[Records drawn from a dataset]
Content starts
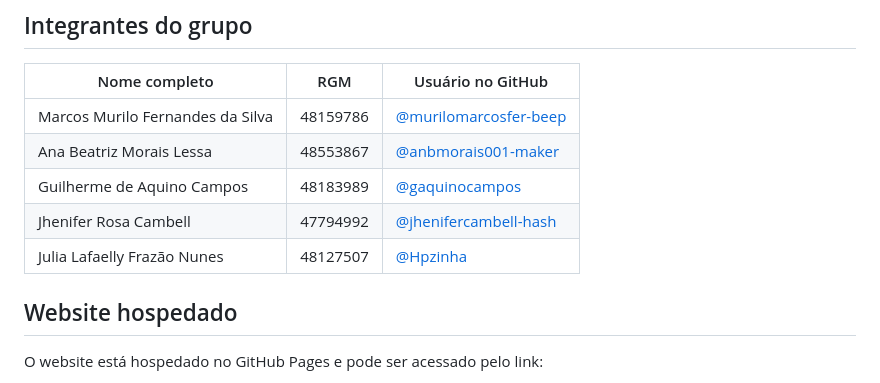
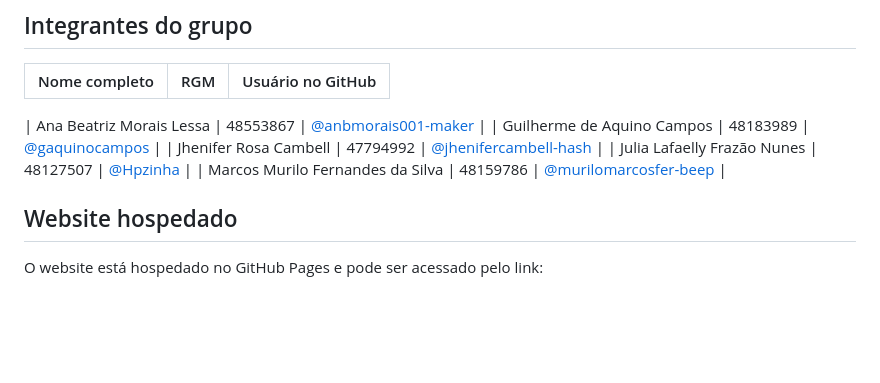
Before and after one commit to Hpzinha/Site_Personal_Pisos, a Markdown page: README.md, the part around the change. GitHub-like rendering; blank space fills up the shorter version.

Commit message:
alteracao de ordem de nomes

```diff
--- a/README.md
+++ b/README.md
@@ -4,11 +4,12 @@
 
 | Nome completo | RGM | Usuário no GitHub |
 |---|---|---|
-| Marcos Murilo Fernandes da Silva | 48159786 | [@murilomarcosfer-beep](https://github.com/murilomarcosfer-beep) |
+
 | Ana Beatriz Morais Lessa | 48553867 | [@anbmorais001-maker](https://github.com/anbmorais001-maker) |
 | Guilherme de Aquino Campos | 48183989 | [@gaquinocampos](https://github.com/gaquinocampos) |
 | Jhenifer Rosa Cambell | 47794992 | [@jhenifercambell-hash](https://github.com/jhenifercambell-hash) |
 | Julia Lafaelly Frazão Nunes | 48127507 | [@Hpzinha](https://github.com/Hpzinha) |
+| Marcos Murilo Fernandes da Silva | 48159786 | [@murilomarcosfer-beep](https://github.com/murilomarcosfer-beep) |
 
 ## Website hospedado
 
```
Content ends
Assignment:
Write out the data word for word. Any picture is to be skipped.

Task answer:
Before and after one commit to Hpzinha/Site_Personal_Pisos, a Markdown page: README.md, the part around the change. GitHub-like rendering; blank space fills up the shorter version.

Commit message:
alteracao de ordem de nomes

```diff
--- a/README.md
+++ b/README.md
@@ -4,11 +4,12 @@
 
 | Nome completo | RGM | Usuário no GitHub |
 |---|---|---|
-| Marcos Murilo Fernandes da Silva | 48159786 | [@murilomarcosfer-beep](https://github.com/murilomarcosfer-beep) |
+
 | Ana Beatriz Morais Lessa | 48553867 | [@anbmorais001-maker](https://github.com/anbmorais001-maker) |
 | Guilherme de Aquino Campos | 48183989 | [@gaquinocampos](https://github.com/gaquinocampos) |
 | Jhenifer Rosa Cambell | 47794992 | [@jhenifercambell-hash](https://github.com/jhenifercambell-hash) |
 | Julia Lafaelly Frazão Nunes | 48127507 | [@Hpzinha](https://github.com/Hpzinha) |
+| Marcos Murilo Fernandes da Silva | 48159786 | [@murilomarcosfer-beep](https://github.com/murilomarcosfer-beep) |
 
 ## Website hospedado
 
```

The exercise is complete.